Shares in GlaxoSmithKline (LON:GSK have fallen deep into the red in today’s session as the company reported that an advisory committee of the US Food and Drug Administration (FDA) had voted against the approval of the group’s asthma drug Nucala for the treatment of patients with chronic obstructive pulmonary disease (COPD). The news comes hot on the heels of the pharmco’s interim update yesterday.
As of 14:25 BST, GSK’s share price had given up 2.24 percent to 1,507.80p. The stock is underperforming the broader UK market, with the benchmark FTSE 100 index currently standing 0.03 percent in the red at 7,656.03 points.
GSK reports Nucala setback
GSK announced in a statement today that the FDA’s Pulmonary Allergy Drugs Advisory Committee had voted against the approval of the group’s mepolizumab drug, marketed as Nucala, as an add-on treatment to inhaled corticosteroid-based maintenance treatment for the reduction of exacerbations in patients with COPD guided by blood eosinophil counts. The committee concluded on the basis of data presented that the risk-benefit profile was not adequate to support approval.
Mepolizumab, which is already approved as an asthma treatment, is not currently approved for use in COPD anywhere in the world. Reuters noted in its coverage of the news that while the FDA is not obliged to follow the advice of its experts, it generally does.
Analysts on blue-chip pharmco

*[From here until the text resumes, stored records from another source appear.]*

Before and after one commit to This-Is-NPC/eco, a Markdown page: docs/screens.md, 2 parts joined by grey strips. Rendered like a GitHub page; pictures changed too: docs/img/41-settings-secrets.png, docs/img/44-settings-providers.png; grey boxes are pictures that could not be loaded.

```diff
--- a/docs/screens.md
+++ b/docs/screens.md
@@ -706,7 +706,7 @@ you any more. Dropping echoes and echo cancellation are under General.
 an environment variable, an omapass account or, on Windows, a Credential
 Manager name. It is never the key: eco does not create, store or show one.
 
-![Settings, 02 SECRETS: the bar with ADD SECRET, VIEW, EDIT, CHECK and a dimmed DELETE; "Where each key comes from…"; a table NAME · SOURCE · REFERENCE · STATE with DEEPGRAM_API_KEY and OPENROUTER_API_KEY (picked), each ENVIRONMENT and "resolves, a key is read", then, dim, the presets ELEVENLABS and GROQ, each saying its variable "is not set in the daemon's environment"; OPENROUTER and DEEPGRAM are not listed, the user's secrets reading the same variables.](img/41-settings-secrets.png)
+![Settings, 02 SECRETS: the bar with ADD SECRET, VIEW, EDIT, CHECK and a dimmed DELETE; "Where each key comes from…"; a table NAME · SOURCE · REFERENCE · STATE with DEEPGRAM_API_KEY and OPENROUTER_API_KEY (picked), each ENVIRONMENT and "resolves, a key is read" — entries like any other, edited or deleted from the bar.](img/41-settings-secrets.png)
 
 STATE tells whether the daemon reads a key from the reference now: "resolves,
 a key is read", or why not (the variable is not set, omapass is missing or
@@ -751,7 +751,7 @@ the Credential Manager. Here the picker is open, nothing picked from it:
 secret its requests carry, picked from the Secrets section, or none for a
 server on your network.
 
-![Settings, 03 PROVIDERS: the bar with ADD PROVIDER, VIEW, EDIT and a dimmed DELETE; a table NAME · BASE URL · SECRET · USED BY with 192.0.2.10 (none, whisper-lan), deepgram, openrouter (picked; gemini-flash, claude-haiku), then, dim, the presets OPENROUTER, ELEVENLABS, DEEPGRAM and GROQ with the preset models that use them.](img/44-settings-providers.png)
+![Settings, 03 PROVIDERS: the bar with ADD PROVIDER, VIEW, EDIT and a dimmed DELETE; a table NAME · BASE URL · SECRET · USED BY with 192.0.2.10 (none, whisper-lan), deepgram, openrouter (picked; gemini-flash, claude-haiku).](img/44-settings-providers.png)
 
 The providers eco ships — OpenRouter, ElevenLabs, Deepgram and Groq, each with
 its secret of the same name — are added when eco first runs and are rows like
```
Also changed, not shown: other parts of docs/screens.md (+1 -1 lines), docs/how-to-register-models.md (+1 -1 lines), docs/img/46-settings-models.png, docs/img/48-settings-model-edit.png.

Deutsche Bank reaffirmed GSK as a ‘hold’ today without specifying a price target on the shares, while Credit Suisse, which is ‘neutral’ on the blue-chip drugmaker, boosted its valuation on the stock from 1,450p to 1,600p. According to MarketBeat, the FTSE 100 group currently has a consensus ‘hold’ rating and an average price target of 1,586.90p.